Postoperative abscess, fever, and wound infection constitute the second most common category of complications (~10%). The first line of treatment is radiologically guided percutaneous drainage and antibiotics. A missed injury to a viscus (eg, stomach or colon) should be ruled out.

Hemorrhage, though relatively infrequent, can follow splenectomy as a consequence of the intense perisplenic inflammation.

Because of the intimate association of the pancreatic tail and the splenic hilum, pancreatic injury can occur, especially in the setting of intense inflammation and/or abscess. The majority of these injuries resolve with nonoperative management, which includes wide drainage, the use of a somatostatin analogue to decrease exocrine pancreatic function, and either total parenteral nutrition (TPN) or enteral alimentation distal to the ligament of Treitz.

As a consequence of the intense inflammatory reaction that can accompany splenic abscess, dissection of the spleen from the greater curvature of the stomach can be difficult, and inadvertent, unrecognized injuries to the greater curve of the stomach do occur. With adequate external drainage and with no obstruction to normal gastric emptying, these can be treated expectantly with TPN or distal luminal alimentation and nasogastric tube decompression.

OPSS is the most serious postsplenectomy complication; it occurs rarely (0.5%) in adult patients but carries a prohibitive mortality in unvaccinated patients. For this reason, a trend away from splenectomy and toward splenic conservation has emerged.

Long-Term Monitoring

Follow-up is directed by the underlying cause of the infarction or abscess rather than by the absence of the spleen. Patients undergoing nonoperative management of splenic infarct, particularly a large infarct (when there is a concern that it will rupture), should be followed closely, with a low threshold for serial imaging.

 

Questions & Answers

Overview

What is splenic infarction?

What is the anatomy relevant to splenic infarction?

What is the pathophysiology of splenic infarction?

What is the role of thromboembolism in the pathogenesis of splenic infarction?

What causes splenic infarct?

How is splenic infarct with blunt injuries treated?

When is the spleen more susceptible to global infarction?

What causes splenic infarct?

What is the incidence of splenic infarct?

What is the prognosis of splenic infarct?

Presentation

What are symptoms of splenic infarct?

Workup

What is the role of lab studies in the diagnosis of splenic infarct?

What is the role of CT scanning and MRI in the diagnosis of splenic infarct?

How are contrast studies performed in the evaluation of splenic infarct?

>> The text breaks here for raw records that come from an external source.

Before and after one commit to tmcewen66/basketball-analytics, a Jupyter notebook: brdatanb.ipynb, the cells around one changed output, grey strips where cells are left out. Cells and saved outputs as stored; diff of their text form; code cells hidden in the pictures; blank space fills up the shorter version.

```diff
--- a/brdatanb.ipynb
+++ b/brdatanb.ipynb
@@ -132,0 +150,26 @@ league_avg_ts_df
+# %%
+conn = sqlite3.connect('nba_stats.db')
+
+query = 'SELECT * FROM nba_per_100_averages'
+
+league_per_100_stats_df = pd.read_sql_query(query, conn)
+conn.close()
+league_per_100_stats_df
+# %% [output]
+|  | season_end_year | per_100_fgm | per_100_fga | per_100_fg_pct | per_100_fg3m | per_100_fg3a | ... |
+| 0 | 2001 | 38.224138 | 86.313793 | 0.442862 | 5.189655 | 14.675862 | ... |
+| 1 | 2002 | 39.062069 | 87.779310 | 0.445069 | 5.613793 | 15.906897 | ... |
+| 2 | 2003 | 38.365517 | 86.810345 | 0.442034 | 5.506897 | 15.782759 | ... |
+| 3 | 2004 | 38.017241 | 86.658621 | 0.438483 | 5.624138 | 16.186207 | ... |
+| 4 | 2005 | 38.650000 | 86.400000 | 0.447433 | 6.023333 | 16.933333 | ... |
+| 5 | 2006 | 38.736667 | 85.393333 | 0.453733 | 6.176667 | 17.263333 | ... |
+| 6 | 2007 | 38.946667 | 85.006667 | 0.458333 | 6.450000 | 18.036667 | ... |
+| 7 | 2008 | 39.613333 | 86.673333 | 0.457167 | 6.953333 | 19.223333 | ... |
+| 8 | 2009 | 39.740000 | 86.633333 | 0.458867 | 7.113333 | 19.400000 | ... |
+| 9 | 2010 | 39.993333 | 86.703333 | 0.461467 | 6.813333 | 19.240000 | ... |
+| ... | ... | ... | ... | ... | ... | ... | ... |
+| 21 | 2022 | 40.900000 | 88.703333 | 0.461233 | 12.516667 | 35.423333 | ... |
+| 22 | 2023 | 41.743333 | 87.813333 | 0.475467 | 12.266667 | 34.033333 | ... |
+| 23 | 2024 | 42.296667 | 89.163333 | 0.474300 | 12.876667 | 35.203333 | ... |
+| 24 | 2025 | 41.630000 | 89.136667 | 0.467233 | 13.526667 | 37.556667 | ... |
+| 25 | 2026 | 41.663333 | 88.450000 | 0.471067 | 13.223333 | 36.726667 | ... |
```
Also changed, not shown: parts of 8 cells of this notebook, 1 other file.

What is the role of imaging studies in the diagnosis for splenic infarct?

What is the role of ultrasonographic imaging in the diagnosis of splenic infarct?

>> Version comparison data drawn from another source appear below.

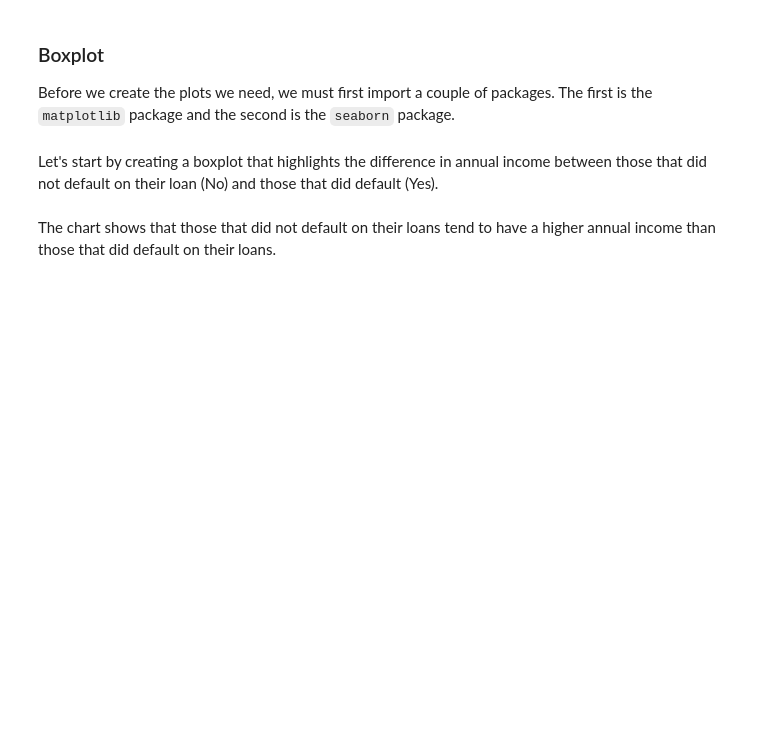
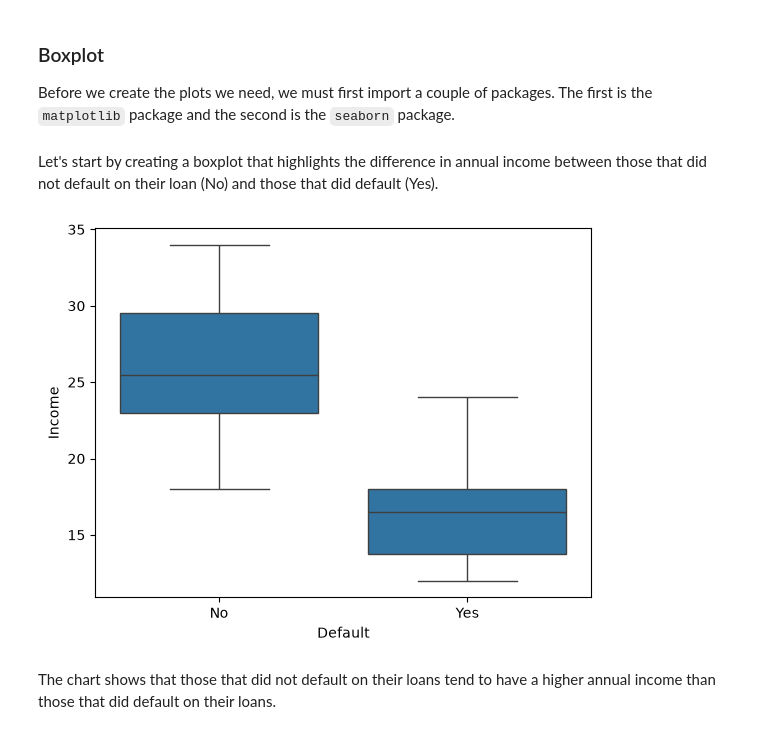
Before and after one commit to fabiolentz/machine-learning-with-python-logistic-regression-3211129, a Jupyter notebook: src/03b.ipynb, the cells around one changed output. Cells and saved outputs as stored; diff of their text form; code cells hidden in the pictures; blank space fills up the shorter version.

```diff
--- a/src/03b.ipynb
+++ b/src/03b.ipynb
@@ -16,5 +16,7 @@ Before we import our data, we must first import the `pandas` package.
 import pandas as pd
 # %% [markdown]
 Now, we can import our data into a dataframe called `loan`.
+# %%
+loan = pd.read_csv('loan.csv')
 # %% [markdown]
 To verify that the import worked as expected, let’s use the `head()` method of the pandas dataframe to preview the data.
@@ -48,6 +84,10 @@ from matplotlib import pyplot as plt
 import seaborn as sns
 # %% [markdown]
 Let's start by creating a boxplot that highlights the difference in annual income between those that did not default on their loan (No) and those that did default (Yes).
+# %%
+ax = sns.boxplot(data = loan, x = 'Default', y = 'Income')
+# %% [output]
+[figure, added]
 # %% [markdown]
 The chart shows that those that did not default on their loans tend to have a higher annual income than those that did default on their loans.
 # %% [markdown]
```
Also changed, not shown: parts of 6 cells of this notebook.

Which histologic findings suggest splenic infarct?

Treatment

What are indications for surgery for splenic infarct?

How are pseudocysts managed in splenic infarct?

What causes abscess in splenic infarct?

How is asymptomatic splenic infarct managed?

What is the role of medications in the treatment of splenic infarct?

What is the role of splenectomy in the treatment of splenic infarct?

What is included in surgical preparation for the treatment of splenic infarct?

What are the surgical approaches used in the treatment of splenic infarct?

What is the laparoscopic approach to surgery for splenic infarct?

What is the open approach to surgery for splenic infarct?

What is included in postoperative care for splenic infarct?

What are possible complications of surgery for splenic infarct?

What are the most serious complications of splenic infarct?

What is included in long-term monitoring following treatment of splenic infarct?